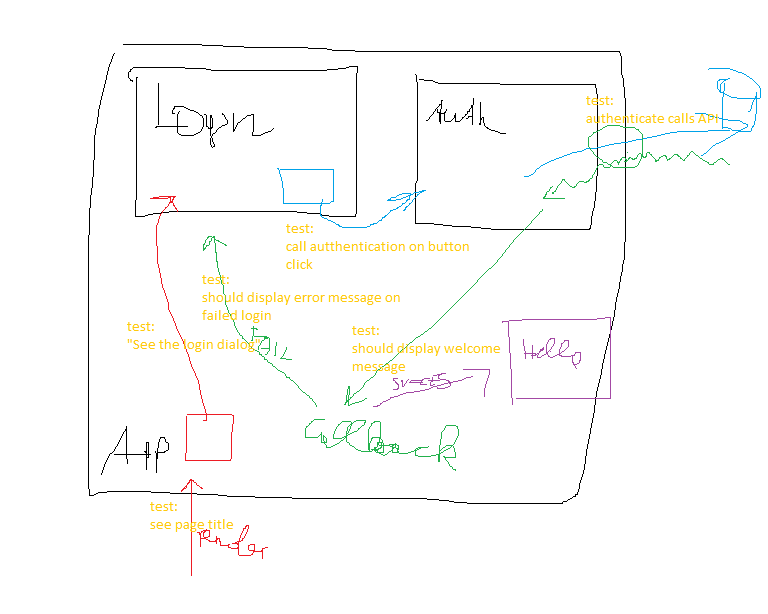
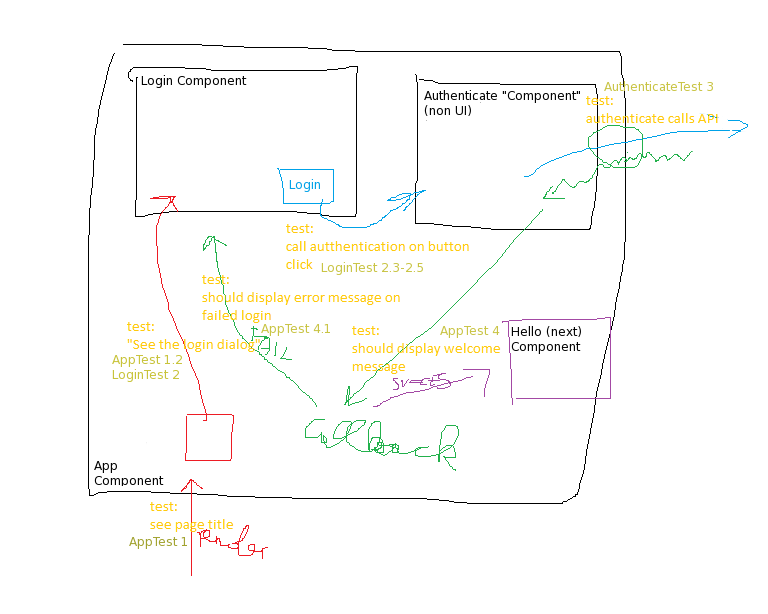
Update diagram.

diff --git a/React/login-form/src/App.test.tsx b/React/login-form/src/App.test.tsx
@@ -77,6 +77,7 @@ function sleep(ms: number) {
     return new Promise(resolve => setTimeout(resolve, ms));
 }
 
+// 4.1. authentication callback failure
 test('See error dialog on a failed login', async () => {
     body = { success: false, message: "" };
     render(<App />);

diff --git a/React/login-form/notes.md b/React/login-form/notes.md
@@ -98,3 +98,8 @@ and [Peter Kofler](https://www.code-cop.org/): working on
 ### 17.12.2020
 
 Peter
+
+- 3 pomodoros
+- label test after diagram |
+- add some tests |
+- code cleanup |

*****

* Task
Starting at the line that contains "-77,6 +77,7 @@" and ending at the last line of the data, repeat each line exactly; include nothing else.

* Result
@@ -77,6 +77,7 @@ function sleep(ms: number) {
     return new Promise(resolve => setTimeout(resolve, ms));
 }
 
+// 4.1. authentication callback failure
 test('See error dialog on a failed login', async () => {
     body = { success: false, message: "" };
     render(<App />);

diff --git a/React/login-form/notes.md b/React/login-form/notes.md
@@ -98,3 +98,8 @@ and [Peter Kofler](https://www.code-cop.org/): working on
 ### 17.12.2020
 
 Peter
+
+- 3 pomodoros
+- label test after diagram |
+- add some tests |
+- code cleanup |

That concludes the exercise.